I'm a strong believer that you should visit any city only if the weather is right for that. What I mean by that is that a "bad" weather (rainy, windy, too cold or too hot, etc.) can bias your opinion and make you have a bad impression.
The weather in Edmonton was perfect with fall colours in its prime, so no wonder I liked Edmonton. 
While it was still summer hot in Toronto in late September with daytime temperatures reaching 30 C / 86 F , Edmonton was already in a deep autumn. The leaves had already turned yellow and were about to fall off the trees.
High level bridge connects Central and University neighbourhoods across the North Saskatchewan River.
Edmonton's Grouse Grind.
The busiest Pokemon Go's stop in Edmonton.
Edmonton's sign is encouraging to smile.
Being the capital of Alberta, Edmonton hosts the beautiful Alberta Legislature Building. Edmontonians call it "The Ledge". 
It's over a century old and built in the Beaux Arts style.
Alberta Legislature Building sits on the hill overlooking the North Saskatchewan River which was the location of Fort Edmonton, the first permanent fur trading post settled by Europeans in the area.
The flag still shows what country this fort once belonged.
The park around Alberta Legislature Building looked very secluded in the fall, but I'm sure it's very busy in the summer.
"This memorial commemorates the arrival, in 1891, of the first Ukrainian settlers to Canada. It pays tribute to the stalwart sons and daughters of the soil who, through patient industry and steadfast courage, overcame physical hardships and adversity to transform the vastness of the prairie into productive farm land. In helping to unleash the economic potential of the Canadian West, Ukrainian pioneers not only contributed to the subsequent founding of the province of Alberta, but bequeathed a proud legacy to their descendants down through the ages. Their perseverance and self-sacrifice are in inspiration and a challenge to us all" (from the stella next to the monument).
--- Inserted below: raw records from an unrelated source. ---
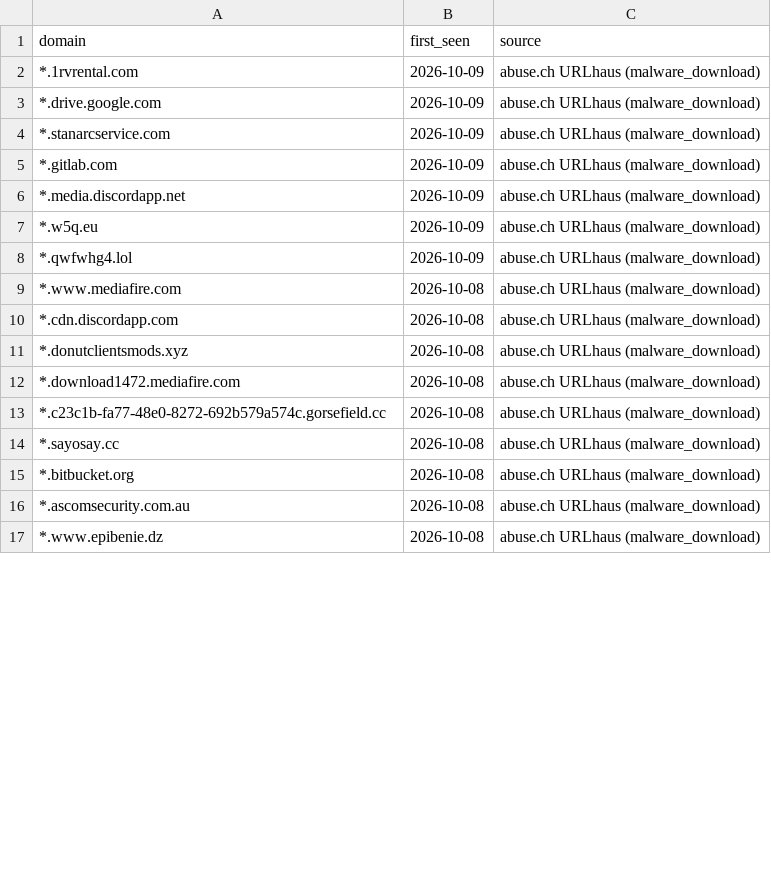
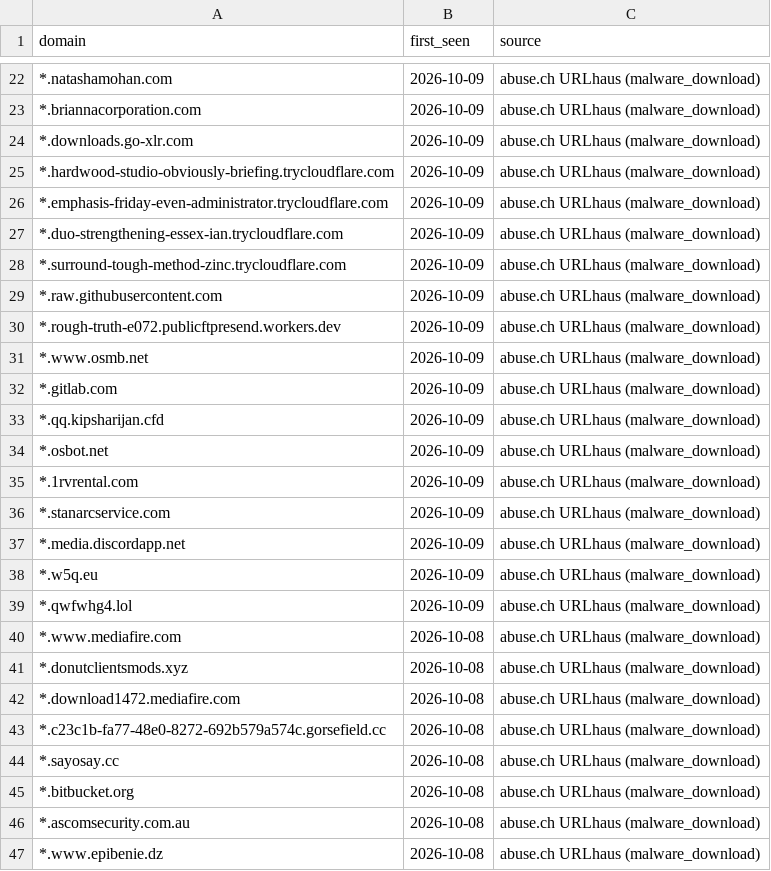
Before and after one commit to antonvikstrom/detection-as-code, a CSV file: lookups/malicious_domains_splunk.csv, drawn as a sheet; only a part is shown, gaps mark what is left out; the diff covers the shown part only.

```diff
--- a/lookups/malicious_domains_splunk.csv
+++ b/lookups/malicious_domains_splunk.csv
@@ -2,5 +22,16 @@ domain,first_seen,source
+*.natashamohan.com,2026-10-09,abuse.ch URLhaus (malware_download)
+*.briannacorporation.com,2026-10-09,abuse.ch URLhaus (malware_download)
+*.downloads.go-xlr.com,2026-10-09,abuse.ch URLhaus (malware_download)
+*.hardwood-studio-obviously-briefing.trycloudflare.com,2026-10-09,abuse.ch URLhaus (malware_download)
+*.emphasis-friday-even-administrator.trycloudflare.com,2026-10-09,abuse.ch URLhaus (malware_download)
+*.duo-strengthening-essex-ian.trycloudflare.com,2026-10-09,abuse.ch URLhaus (malware_download)
+*.surround-tough-method-zinc.trycloudflare.com,2026-10-09,abuse.ch URLhaus (malware_download)
+*.raw.githubusercontent.com,2026-10-09,abuse.ch URLhaus (malware_download)
+*.rough-truth-e072.publicftpresend.workers.dev,2026-10-09,abuse.ch URLhaus (malware_download)
+*.www.osmb.net,2026-10-09,abuse.ch URLhaus (malware_download)
+*.gitlab.com,2026-10-09,abuse.ch URLhaus (malware_download)
+*.qq.kipsharijan.cfd,2026-10-09,abuse.ch URLhaus (malware_download)
+*.osbot.net,2026-10-09,abuse.ch URLhaus (malware_download)
 *.1rvrental.com,2026-10-09,abuse.ch URLhaus (malware_download)
-*.drive.google.com,2026-10-09,abuse.ch URLhaus (malware_download)
 *.stanarcservice.com,2026-10-09,abuse.ch URLhaus (malware_download)
-*.gitlab.com,2026-10-09,abuse.ch URLhaus (malware_download)
 *.media.discordapp.net,2026-10-09,abuse.ch URLhaus (malware_download)
@@ -9,3 +40,2 @@ domain,first_seen,source
 *.www.mediafire.com,2026-10-08,abuse.ch URLhaus (malware_download)
-*.cdn.discordapp.com,2026-10-08,abuse.ch URLhaus (malware_download)
 *.donutclientsmods.xyz,2026-10-08,abuse.ch URLhaus (malware_download)
```
Also changed, not shown: 19 added rows and 30 removed rows elsewhere in this file, lookups/malicious_domains.csv.
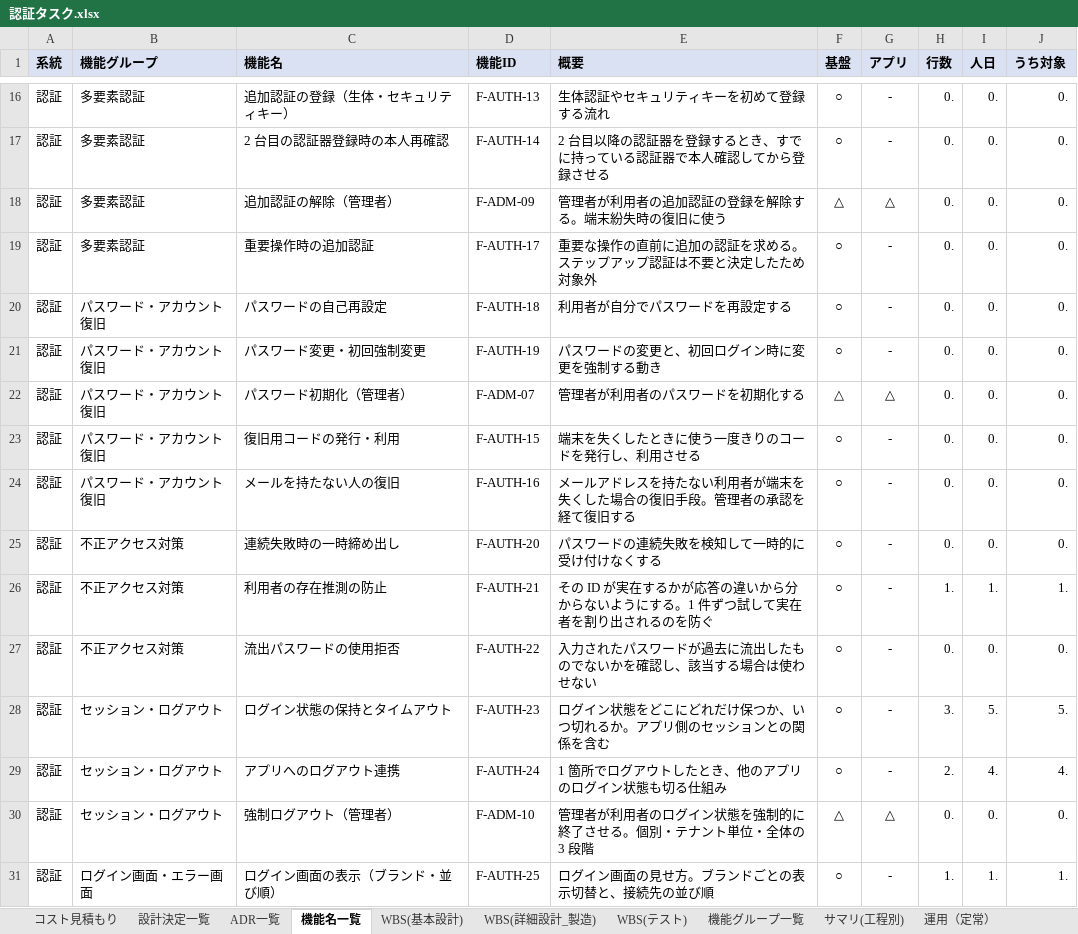
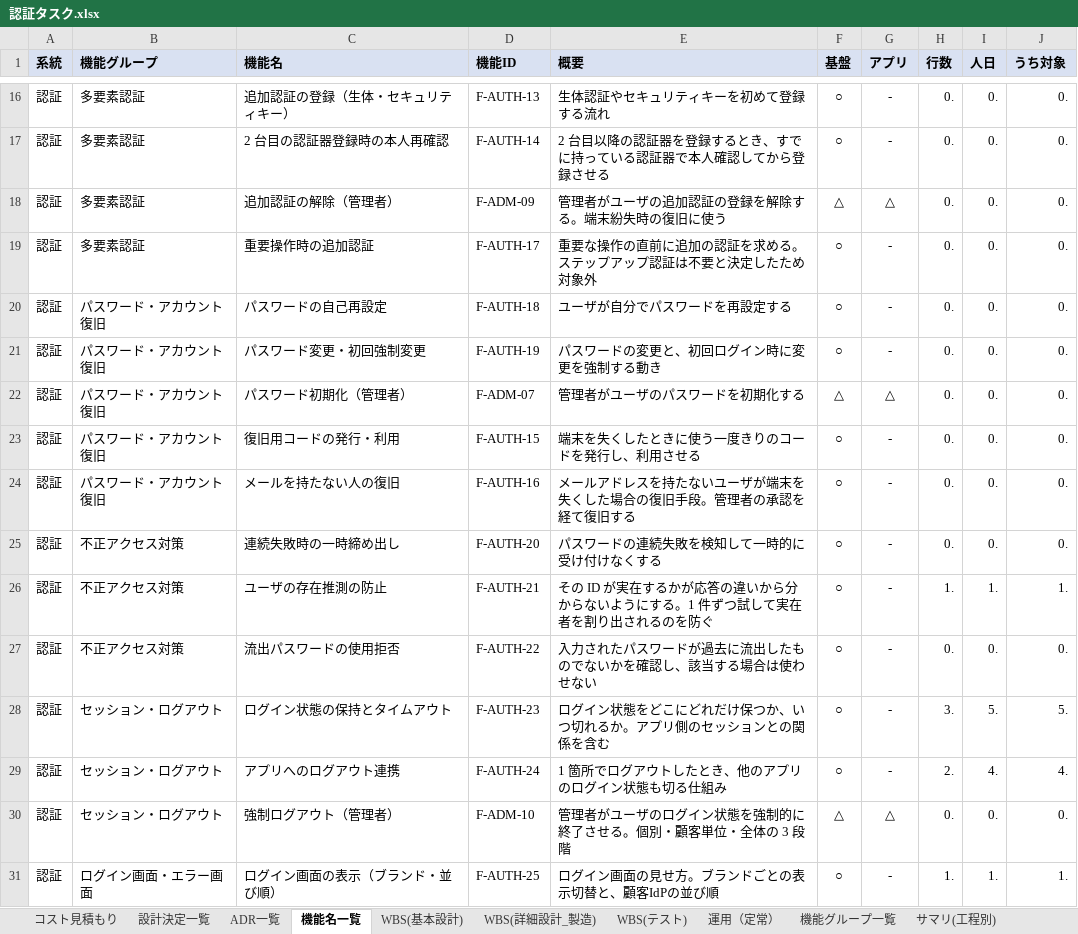
Before and after one commit to suepie/aws-atuh-poc, an Excel workbook: doc/excel/認証タスク.xlsx, sheet 機能名一覧, drawn as a sheet; only a part is shown, gaps mark what is left out; values as stored, in another font and other column widths than the file's, no borders; the diff covers the shown part only; the diff names each change by its address in the sheet, - before the commit and + after, or states it on an @@ line.

```diff
--- a/doc/excel/認証タスク.xlsx (sheet 機能名一覧)
+++ b/doc/excel/認証タスク.xlsx (sheet 機能名一覧)
@@ sheet tab order changed: コスト見積もり | 設計決定一覧 | ADR一覧 | 機能名一覧 | WBS(基本設計) | WBS(詳細設計_製造) | WBS(テスト) | 運用（定常） | 機能グループ一覧 | サマリ(工程別) @@
-E18 (概要): 管理者が利用者の追加認証の登録を解除する。端末紛失時の復旧に使う
+E18 (概要): 管理者がユーザの追加認証の登録を解除する。端末紛失時の復旧に使う
-E20 (概要): 利用者が自分でパスワードを再設定する
+E20 (概要): ユーザが自分でパスワードを再設定する
-E22 (概要): 管理者が利用者のパスワードを初期化する
+E22 (概要): 管理者がユーザのパスワードを初期化する
-E24 (概要): メールアドレスを持たない利用者が端末を失くした場合の復旧手段。管理者の承認を経て復旧する
+E24 (概要): メールアドレスを持たないユーザが端末を失くした場合の復旧手段。管理者の承認を経て復旧する
-C26 (機能名): 利用者の存在推測の防止
+C26 (機能名): ユーザの存在推測の防止
-E30 (概要): 管理者が利用者のログイン状態を強制的に終了させる。個別・テナント単位・全体の 3 段階
+E30 (概要): 管理者がユーザのログイン状態を強制的に終了させる。個別・顧客単位・全体の 3 段階
-E31 (概要): ログイン画面の見せ方。ブランドごとの表示切替と、接続先の並び順
+E31 (概要): ログイン画面の見せ方。ブランドごとの表示切替と、顧客IdPの並び順
```
Also changed, not shown: 79 edited cells elsewhere in this sheet, sheet WBS(基本設計), sheet WBS(詳細設計_製造), sheet WBS(テスト), sheet サマリ(工程別), sheet 機能グループ一覧, sheet 運用（定常）, formulas that keep their value, hidden cells.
Ukrainian influence is visible: from the City Hall's tower with its traditional Ukrainian bells to thousands ethnic Ukrainians living in Alberta and particularly in Edmonton.
Another monument in memory of one of the darkest pages in the Ukrainian history - the genocidal famine against Ukrainians inflicted by the Soviet regime in 1932-33.
The city centre looks a bit outdated, although it feels safe and snug.
"Take a risk - it's the most Edmonton thing you can do". I like it.
Old art-deco buildings and yellow cabs - almost New York?
I found people to be very friendly like in other Canadian cities.
I was told that Edmonton is very safe city and a great place to raise children.
There is a lot of construction going on in Edmonton. Unlike Calgary which was hit very hard by the oil price drop in recent years, Edmonton seems to be doing well. Its real estate market has not changed which is an indication of a well balanced economy. Despite the fact that Edmonton is closer to the most of oil and gas extraction sites, almost all headquarters of oil and gas companies are located in Calgary.
The brand new building of the Art Gallery of Alberta opened to public in 2010.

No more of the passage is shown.